Yet that policy was being applied inconsistently to Barnes & , Correa said, arguing the large retailer had less quality control than a small, single-store operation like Avid.

“This inconsistency raises First and Fourteenth Amendment concerns that authorized retailer status is not reasonably related to legitimate penological interests and is being determined on an ad hoc, subjective basis, according to the unbridled discretion of jail officials,” wrote attorneys Clare Norins and Zack Greenamyre.

Correa’s lawsuit seeks to stop enforcement of the jail’s policies which he says are an “exaggerated response to the jail’s security objectives.”

Correa’s attorney did not immediately respond to a request for comment, but in a statement announcing the lawsuit on March 18, Correa said the jail’s policies amounted to “unmitigated government censorship” that also harms small independent booksellers who are ” dedicated to bookselling as an expression of our values of progress and community.”

The Gwinnett County Sheriff’s Office did not immediately return Law&Crime’s request for comment. In a statement to the Athens Banner-Herald, the sheriff’s office said their “policy maintains the safety and security of our staff and inmates.”

“It does not limit the content or subject matter of the publication, but only the origin of the shipment. The Gwinnett County Sheriff’s Office will not comment further on pending litigation,” the statement said

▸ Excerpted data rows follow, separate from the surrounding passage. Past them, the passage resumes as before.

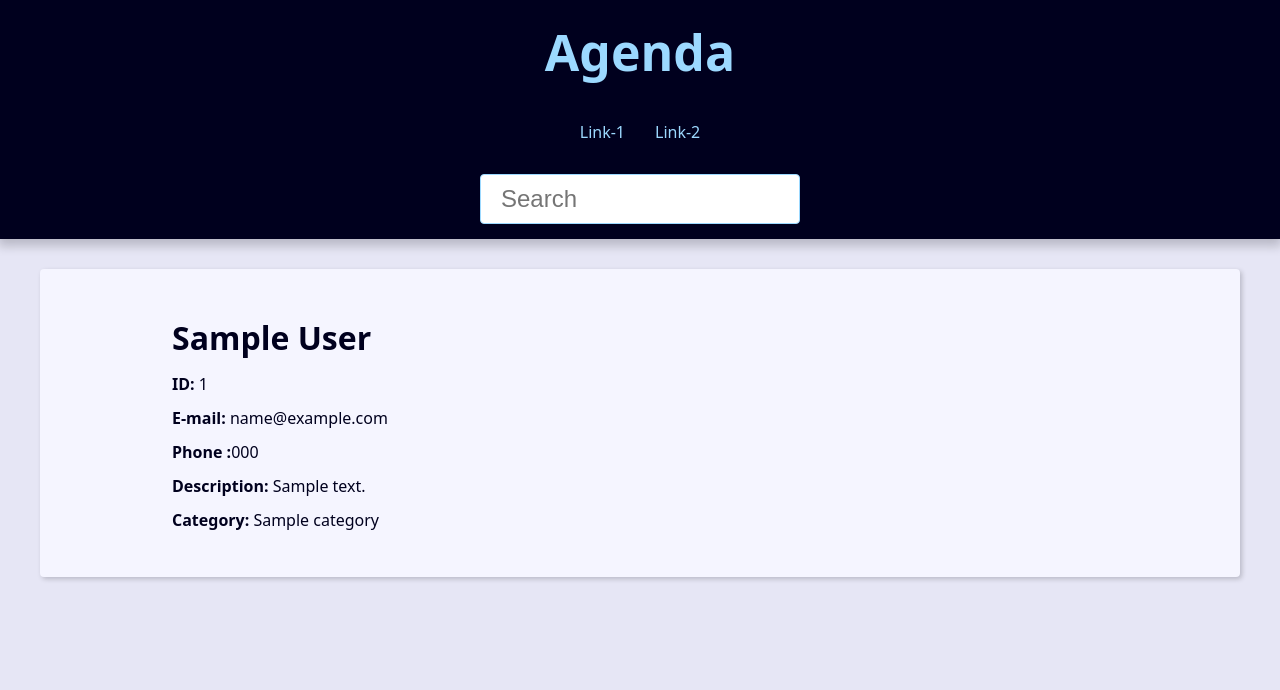
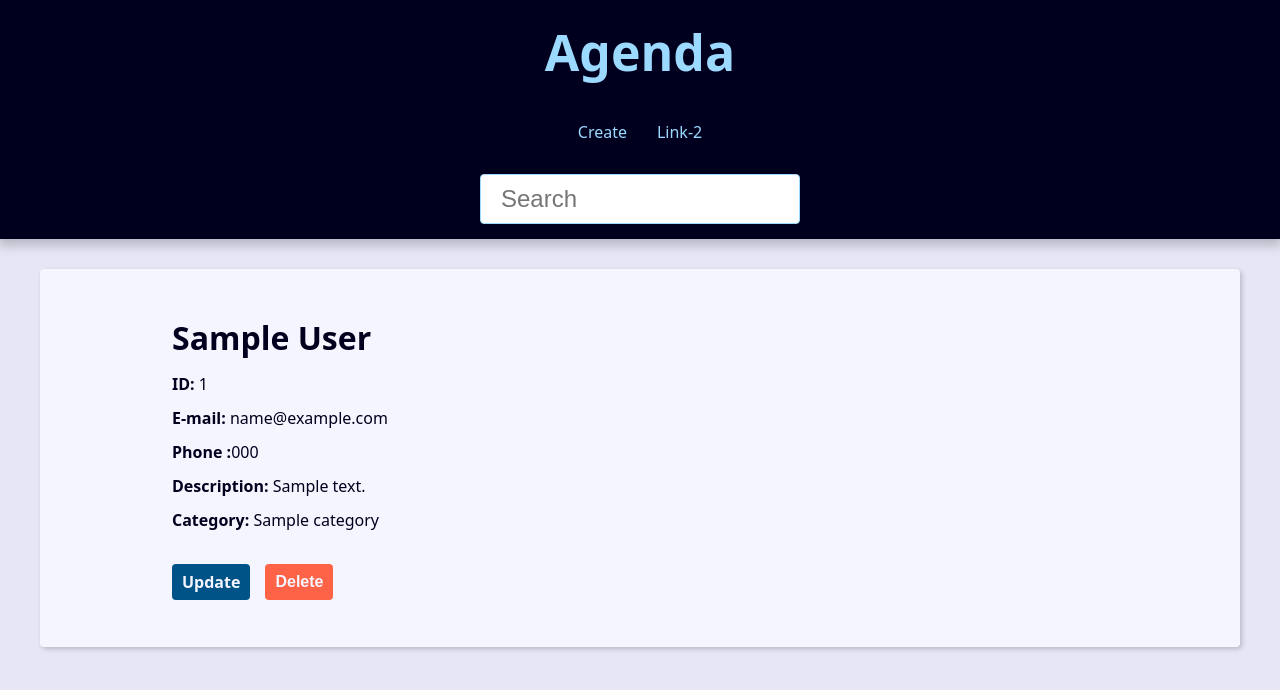
Before and after one commit to kemuelkesley/agenda-django, a Django app: page /contact/1/delete/ in a window 1280 px wide. Shown: the top 690 px of the page. Run offline with Django 4.2, Linux system fonts and the light colour scheme; tables that the repository leaves empty hold one stand-in row (values such as "Sample post").

Commit message:
Criando a parte de atulizar e apagar

```diff
--- a/base_static/global/css/style.css
+++ b/base_static/global/css/style.css
@@ -312,3 +312,24 @@
     filter: brightness(80%);
     box-shadow: 0 0 5px var(--link-dark-color);
   }
+
+
+  .contact-links {
+    margin-block: calc(var(--small-font-size) * 2);
+    display: flex;
+    align-items: center;
+    gap: 0 var(--spacing);
+  }
+
+  .btn-link {
+    font-size: var(--small-font-size);
+    text-decoration: none;
+    font-weight: bold;
+    padding: 1rem;
+    display: block;
+    line-height: var(--small-font-size);
+  }
+
+  .btn-delete {
+    background: tomato;
+  }
--- a/base_templates/global/partials/_header.html
+++ b/base_templates/global/partials/_header.html
@@ -8,8 +8,8 @@
     <nav class="menu">
         <ul class="menu-list">
             <li class="menu-item">
-                <a href="" class="menu-link">
-                    Link-1
+                <a href="{% url 'contact:create' %}" class="menu-link">
+                    Create
                 </a>
             </li>
             <li class="menu-item">
--- a/contact/templates/contact/contact.html
+++ b/contact/templates/contact/contact.html
@@ -11,5 +11,21 @@
         <p><b>Phone :</b>{{ contact.phone }}</p>
         <p><b>Description: </b>{{ contact.description }}</p>
         <p><b>Category: </b>{{ contact.category.name }}</p>
+
+        <div class="contact-links">
+            <a class="btn btn-link" href="{% url 'contact:update' contact.id %}">Update</a>
+
+            <form action="" method="POST">
+              {% csrf_token %}
+
+              {% if confirmation == 'no' %}
+                <input type="hidden" name="confirmation" value="yes">
+                <button class="btn btn-link btn-delete" type="submit">Confirma?</button>
+              {% else %}
+                <button class="btn btn-link btn-delete" type="submit">Delete</button>
+              {% endif %}
+            </form>
+        </div>
     </div>
+
 {% endblock content %}
--- a/contact/urls.py
+++ b/contact/urls.py
@@ -10,4 +10,5 @@ urlpatterns = [
     # CRUD
     path('contact/create/', views.create, name='create'),
     path('contact/<int:contact_id>/delete/', views.contact, name='contact'),
+    path('contact/<int:contact_id>/update/', views.update, name='update'),
 ]
```
Also changed, not shown: contact/views/contact_forms.py (+38 -6 lines).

Philomena Polefrone, the advocacy associate manager for the American Booksellers Association called the jail’s policy “unfair and baseless.”

“The decision to exclude independent bookstores from the right to send books to prison while permitting big box retailers and Amazon is unfair and baseless. Independent bookstores, at the very least, must be given a transparent set of policies and allowed due process to become authorized vendors,” Polefrone said.

A senior manager at PEN America, Moira Marquis, also weighed in on the lawsuit this week, saying lists of approved vendors are “unconstitutional restraints on freedom of speech.”

“Any publisher, bookstore or other book distributor should be allowed to send books to detained and incarcerated people in according with the ‘publisher only’ rule upheld by the U.S. Supreme Court in Bell v. Wolfish, allowing some publishers and vendors to send books to incarcerated people while excluding others, violates publishers’ rights to free speech and equal protection as guaranteed by the First and Fourteenth Amendment to the United States Constitution,” Marquis wrote.

Have a tip we should know? [email protected]


Leave a Reply

Your email address will not be published. Required fields are marked *